▶ [EXERCISE INSTRUCTIONS]: Locate the string "tikz" in the records below. Copy every line where it occurs.

▶ [DATA SUPPLIED]:
★ ★ ★ ★
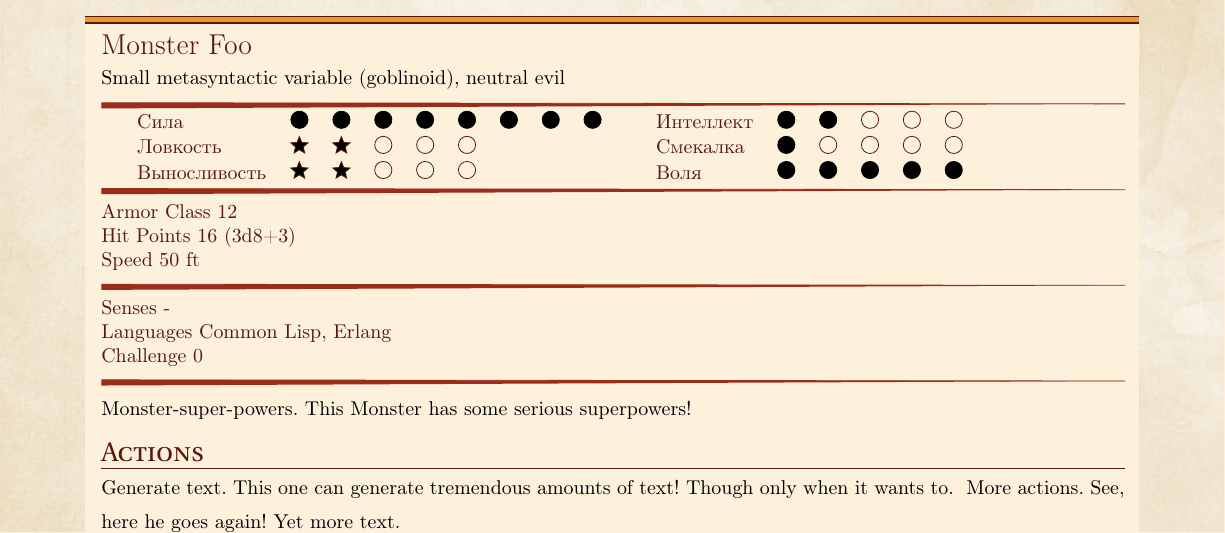
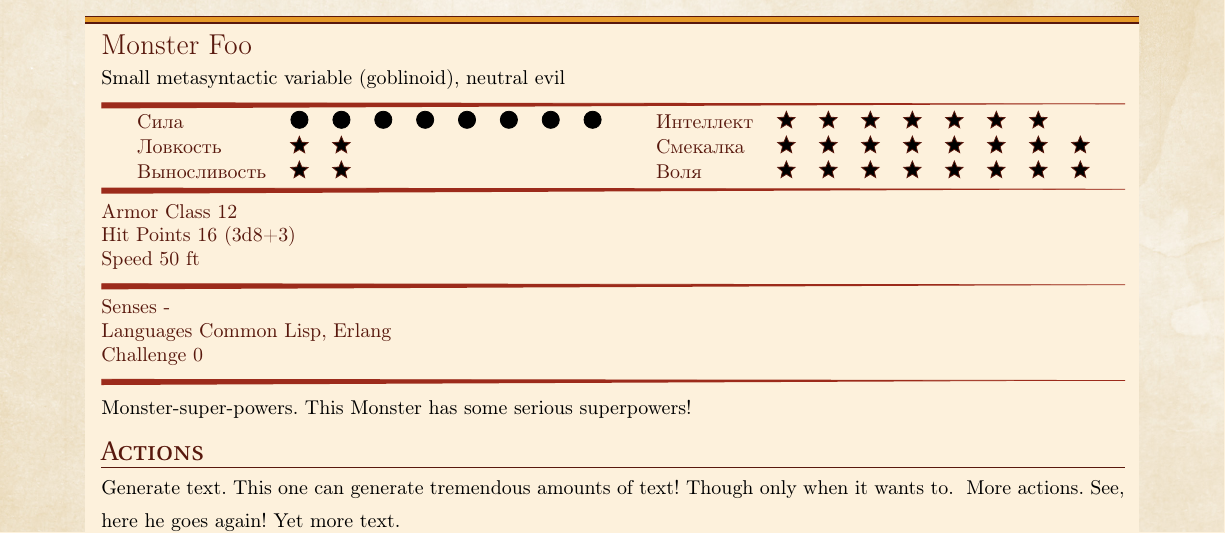
Before and after one commit to alastrim/Texts, a LaTeX book (Abridged/abr.tex, which reads lib/dndmonster.sty): part of page 3 of 12, cut so that both start at the same text. The pictures show the PDF file Abridged/abr.pdf that the author committed with the source.

Commit message:
ENH: Abr: Minor

```diff
--- a/Abridged/abr.tex
+++ b/Abridged/abr.tex
@@ -17,7 +17,7 @@
 \begin{monsterbox}{Monster Foo}
 	\textit{Small metasyntactic variable (goblinoid), neutral evil}\\
 	\hline
-	\stats[STR = \stat{8}, DEX = \stat{9}, CON = \stat{10}, INT = \stat{2}, WIT = \stat{1}, WIL = \stat{5}]
+	\stats[STR = \stat{8}, DEX = \stat{9}, CON = \stat{10}, INT = \stat{35}, WIT = \stat{38}, WIL = \stat{50}]
 	\hline
 	\basics[armorclass = 12, hitpoints = 16 (3d8+3), speed = 50 ft]
 	\hline
--- a/lib/dndmonster.sty
+++ b/lib/dndmonster.sty
@@ -26,13 +26,7 @@
 				& \statstar%
 			}%
 			{%
-				\ifboolexpr{\value{statcirclecounter} < 5}
-				{%
-					& \tikz\draw (0,0) circle (1ex);%
-				}%
-				{%
-					& \tikz\draw (0,0) circle (0ex);%
-				}%
+				& \tikz\draw (0,0) circle (0ex);%
 			}%
 		}%
 	}%
```
Also changed, not shown: Abridged/abr.pdf, 1 other file.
★ ★ ★ ★
▶ [RESPONSE BELOW]:
-					& \tikz\draw (0,0) circle (1ex);%
-					& \tikz\draw (0,0) circle (0ex);%
+				& \tikz\draw (0,0) circle (0ex);%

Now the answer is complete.